▶ [Work to complete] Copy each line of the data exactly. Leave nothing out.

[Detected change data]

>>>>

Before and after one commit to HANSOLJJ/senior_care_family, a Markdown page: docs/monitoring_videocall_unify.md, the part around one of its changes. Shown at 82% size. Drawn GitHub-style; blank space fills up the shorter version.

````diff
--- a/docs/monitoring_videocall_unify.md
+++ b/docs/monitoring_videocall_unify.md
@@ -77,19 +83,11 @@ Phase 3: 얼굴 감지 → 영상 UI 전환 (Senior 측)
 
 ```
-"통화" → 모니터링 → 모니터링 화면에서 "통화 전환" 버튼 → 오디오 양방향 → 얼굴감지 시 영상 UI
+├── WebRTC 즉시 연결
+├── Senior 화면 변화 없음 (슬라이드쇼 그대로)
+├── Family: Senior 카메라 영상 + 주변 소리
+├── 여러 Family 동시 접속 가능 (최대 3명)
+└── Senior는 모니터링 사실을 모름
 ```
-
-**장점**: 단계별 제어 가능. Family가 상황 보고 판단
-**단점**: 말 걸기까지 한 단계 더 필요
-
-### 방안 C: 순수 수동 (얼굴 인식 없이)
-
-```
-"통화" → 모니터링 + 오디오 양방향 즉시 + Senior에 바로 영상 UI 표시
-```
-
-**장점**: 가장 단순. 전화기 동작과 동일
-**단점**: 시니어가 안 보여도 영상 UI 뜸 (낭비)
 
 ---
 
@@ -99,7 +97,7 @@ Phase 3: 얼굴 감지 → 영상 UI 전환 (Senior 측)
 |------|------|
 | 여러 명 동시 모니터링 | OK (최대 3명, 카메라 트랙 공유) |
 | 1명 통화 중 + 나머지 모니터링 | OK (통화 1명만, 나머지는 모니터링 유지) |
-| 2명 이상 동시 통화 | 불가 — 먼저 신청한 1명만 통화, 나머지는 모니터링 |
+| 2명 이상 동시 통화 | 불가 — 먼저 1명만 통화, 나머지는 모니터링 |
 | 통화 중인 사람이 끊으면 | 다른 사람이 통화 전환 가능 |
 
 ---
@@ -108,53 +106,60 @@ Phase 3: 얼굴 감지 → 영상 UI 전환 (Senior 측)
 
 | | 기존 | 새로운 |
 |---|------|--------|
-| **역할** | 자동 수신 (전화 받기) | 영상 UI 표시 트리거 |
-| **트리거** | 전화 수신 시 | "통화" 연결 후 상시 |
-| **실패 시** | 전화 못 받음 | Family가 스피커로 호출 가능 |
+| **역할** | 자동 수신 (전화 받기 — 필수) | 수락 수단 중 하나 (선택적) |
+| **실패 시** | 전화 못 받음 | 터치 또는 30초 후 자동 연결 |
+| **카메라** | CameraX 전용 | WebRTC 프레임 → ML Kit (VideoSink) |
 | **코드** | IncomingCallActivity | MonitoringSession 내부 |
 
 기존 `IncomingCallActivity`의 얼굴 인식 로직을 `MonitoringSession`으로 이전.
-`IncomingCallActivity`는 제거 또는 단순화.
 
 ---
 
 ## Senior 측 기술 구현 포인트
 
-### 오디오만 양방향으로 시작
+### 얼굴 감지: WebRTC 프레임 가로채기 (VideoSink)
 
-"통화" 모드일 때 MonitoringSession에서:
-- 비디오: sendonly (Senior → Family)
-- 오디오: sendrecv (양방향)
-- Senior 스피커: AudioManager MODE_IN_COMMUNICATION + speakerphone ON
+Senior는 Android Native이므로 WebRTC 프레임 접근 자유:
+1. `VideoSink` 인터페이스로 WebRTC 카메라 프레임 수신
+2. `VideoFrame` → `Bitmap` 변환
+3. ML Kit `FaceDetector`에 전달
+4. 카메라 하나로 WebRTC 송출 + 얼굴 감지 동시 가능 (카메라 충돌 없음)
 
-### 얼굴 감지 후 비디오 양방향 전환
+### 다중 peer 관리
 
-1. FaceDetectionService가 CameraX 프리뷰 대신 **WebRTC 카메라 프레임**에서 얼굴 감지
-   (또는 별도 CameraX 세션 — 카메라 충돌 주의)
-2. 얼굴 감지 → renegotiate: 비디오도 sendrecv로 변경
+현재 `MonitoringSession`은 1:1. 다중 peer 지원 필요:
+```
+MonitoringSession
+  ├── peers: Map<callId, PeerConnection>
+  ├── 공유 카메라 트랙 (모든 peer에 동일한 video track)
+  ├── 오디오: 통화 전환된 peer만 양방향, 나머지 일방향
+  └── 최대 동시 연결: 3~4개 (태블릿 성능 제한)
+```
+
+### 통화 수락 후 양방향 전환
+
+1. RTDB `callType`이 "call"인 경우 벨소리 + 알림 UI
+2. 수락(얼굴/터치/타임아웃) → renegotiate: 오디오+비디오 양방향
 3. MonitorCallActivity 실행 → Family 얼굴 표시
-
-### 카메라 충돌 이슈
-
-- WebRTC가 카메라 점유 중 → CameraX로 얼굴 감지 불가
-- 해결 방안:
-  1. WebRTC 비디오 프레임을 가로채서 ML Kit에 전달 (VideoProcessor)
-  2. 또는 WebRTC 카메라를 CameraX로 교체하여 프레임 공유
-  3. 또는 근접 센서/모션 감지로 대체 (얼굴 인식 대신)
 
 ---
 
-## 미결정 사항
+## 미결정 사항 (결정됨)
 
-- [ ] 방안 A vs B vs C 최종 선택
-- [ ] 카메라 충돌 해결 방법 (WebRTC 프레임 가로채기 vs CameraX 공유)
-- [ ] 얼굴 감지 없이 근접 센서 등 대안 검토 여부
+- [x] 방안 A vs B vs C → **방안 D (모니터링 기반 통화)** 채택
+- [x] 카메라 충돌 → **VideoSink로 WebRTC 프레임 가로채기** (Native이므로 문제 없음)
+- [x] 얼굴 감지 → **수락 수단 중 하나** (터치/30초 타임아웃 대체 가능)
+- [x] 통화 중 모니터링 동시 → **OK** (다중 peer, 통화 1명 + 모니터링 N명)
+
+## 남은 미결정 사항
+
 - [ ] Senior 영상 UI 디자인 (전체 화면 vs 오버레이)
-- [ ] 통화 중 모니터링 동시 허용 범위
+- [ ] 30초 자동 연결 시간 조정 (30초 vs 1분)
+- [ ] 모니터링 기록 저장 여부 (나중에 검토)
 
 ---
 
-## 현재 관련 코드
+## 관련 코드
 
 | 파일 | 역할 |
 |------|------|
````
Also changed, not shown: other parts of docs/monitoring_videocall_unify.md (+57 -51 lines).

<<<<

▶ [Answer]
Before and after one commit to HANSOLJJ/senior_care_family, a Markdown page: docs/monitoring_videocall_unify.md, the part around one of its changes. Shown at 82% size. Drawn GitHub-style; blank space fills up the shorter version.

````diff
--- a/docs/monitoring_videocall_unify.md
+++ b/docs/monitoring_videocall_unify.md
@@ -77,19 +83,11 @@ Phase 3: 얼굴 감지 → 영상 UI 전환 (Senior 측)
 
 ```
-"통화" → 모니터링 → 모니터링 화면에서 "통화 전환" 버튼 → 오디오 양방향 → 얼굴감지 시 영상 UI
+├── WebRTC 즉시 연결
+├── Senior 화면 변화 없음 (슬라이드쇼 그대로)
+├── Family: Senior 카메라 영상 + 주변 소리
+├── 여러 Family 동시 접속 가능 (최대 3명)
+└── Senior는 모니터링 사실을 모름
 ```
-
-**장점**: 단계별 제어 가능. Family가 상황 보고 판단
-**단점**: 말 걸기까지 한 단계 더 필요
-
-### 방안 C: 순수 수동 (얼굴 인식 없이)
-
-```
-"통화" → 모니터링 + 오디오 양방향 즉시 + Senior에 바로 영상 UI 표시
-```
-
-**장점**: 가장 단순. 전화기 동작과 동일
-**단점**: 시니어가 안 보여도 영상 UI 뜸 (낭비)
 
 ---
 
@@ -99,7 +97,7 @@ Phase 3: 얼굴 감지 → 영상 UI 전환 (Senior 측)
 |------|------|
 | 여러 명 동시 모니터링 | OK (최대 3명, 카메라 트랙 공유) |
 | 1명 통화 중 + 나머지 모니터링 | OK (통화 1명만, 나머지는 모니터링 유지) |
-| 2명 이상 동시 통화 | 불가 — 먼저 신청한 1명만 통화, 나머지는 모니터링 |
+| 2명 이상 동시 통화 | 불가 — 먼저 1명만 통화, 나머지는 모니터링 |
 | 통화 중인 사람이 끊으면 | 다른 사람이 통화 전환 가능 |
 
 ---
@@ -108,53 +106,60 @@ Phase 3: 얼굴 감지 → 영상 UI 전환 (Senior 측)
 
 | | 기존 | 새로운 |
 |---|------|--------|
-| **역할** | 자동 수신 (전화 받기) | 영상 UI 표시 트리거 |
-| **트리거** | 전화 수신 시 | "통화" 연결 후 상시 |
-| **실패 시** | 전화 못 받음 | Family가 스피커로 호출 가능 |
+| **역할** | 자동 수신 (전화 받기 — 필수) | 수락 수단 중 하나 (선택적) |
+| **실패 시** | 전화 못 받음 | 터치 또는 30초 후 자동 연결 |
+| **카메라** | CameraX 전용 | WebRTC 프레임 → ML Kit (VideoSink) |
 | **코드** | IncomingCallActivity | MonitoringSession 내부 |
 
 기존 `IncomingCallActivity`의 얼굴 인식 로직을 `MonitoringSession`으로 이전.
-`IncomingCallActivity`는 제거 또는 단순화.
 
 ---
 
 ## Senior 측 기술 구현 포인트
 
-### 오디오만 양방향으로 시작
+### 얼굴 감지: WebRTC 프레임 가로채기 (VideoSink)
 
-"통화" 모드일 때 MonitoringSession에서:
-- 비디오: sendonly (Senior → Family)
-- 오디오: sendrecv (양방향)
-- Senior 스피커: AudioManager MODE_IN_COMMUNICATION + speakerphone ON
+Senior는 Android Native이므로 WebRTC 프레임 접근 자유:
+1. `VideoSink` 인터페이스로 WebRTC 카메라 프레임 수신
+2. `VideoFrame` → `Bitmap` 변환
+3. ML Kit `FaceDetector`에 전달
+4. 카메라 하나로 WebRTC 송출 + 얼굴 감지 동시 가능 (카메라 충돌 없음)
 
-### 얼굴 감지 후 비디오 양방향 전환
+### 다중 peer 관리
 
-1. FaceDetectionService가 CameraX 프리뷰 대신 **WebRTC 카메라 프레임**에서 얼굴 감지
-   (또는 별도 CameraX 세션 — 카메라 충돌 주의)
-2. 얼굴 감지 → renegotiate: 비디오도 sendrecv로 변경
+현재 `MonitoringSession`은 1:1. 다중 peer 지원 필요:
+```
+MonitoringSession
+  ├── peers: Map<callId, PeerConnection>
+  ├── 공유 카메라 트랙 (모든 peer에 동일한 video track)
+  ├── 오디오: 통화 전환된 peer만 양방향, 나머지 일방향
+  └── 최대 동시 연결: 3~4개 (태블릿 성능 제한)
+```
+
+### 통화 수락 후 양방향 전환
+
+1. RTDB `callType`이 "call"인 경우 벨소리 + 알림 UI
+2. 수락(얼굴/터치/타임아웃) → renegotiate: 오디오+비디오 양방향
 3. MonitorCallActivity 실행 → Family 얼굴 표시
-
-### 카메라 충돌 이슈
-
-- WebRTC가 카메라 점유 중 → CameraX로 얼굴 감지 불가
-- 해결 방안:
-  1. WebRTC 비디오 프레임을 가로채서 ML Kit에 전달 (VideoProcessor)
-  2. 또는 WebRTC 카메라를 CameraX로 교체하여 프레임 공유
-  3. 또는 근접 센서/모션 감지로 대체 (얼굴 인식 대신)
 
 ---
 
-## 미결정 사항
+## 미결정 사항 (결정됨)
 
-- [ ] 방안 A vs B vs C 최종 선택
-- [ ] 카메라 충돌 해결 방법 (WebRTC 프레임 가로채기 vs CameraX 공유)
-- [ ] 얼굴 감지 없이 근접 센서 등 대안 검토 여부
+- [x] 방안 A vs B vs C → **방안 D (모니터링 기반 통화)** 채택
+- [x] 카메라 충돌 → **VideoSink로 WebRTC 프레임 가로채기** (Native이므로 문제 없음)
+- [x] 얼굴 감지 → **수락 수단 중 하나** (터치/30초 타임아웃 대체 가능)
+- [x] 통화 중 모니터링 동시 → **OK** (다중 peer, 통화 1명 + 모니터링 N명)
+
+## 남은 미결정 사항
+
 - [ ] Senior 영상 UI 디자인 (전체 화면 vs 오버레이)
-- [ ] 통화 중 모니터링 동시 허용 범위
+- [ ] 30초 자동 연결 시간 조정 (30초 vs 1분)
+- [ ] 모니터링 기록 저장 여부 (나중에 검토)
 
 ---
 
-## 현재 관련 코드
+## 관련 코드
 
 | 파일 | 역할 |
 |------|------|
````
Also changed, not shown: other parts of docs/monitoring_videocall_unify.md (+57 -51 lines).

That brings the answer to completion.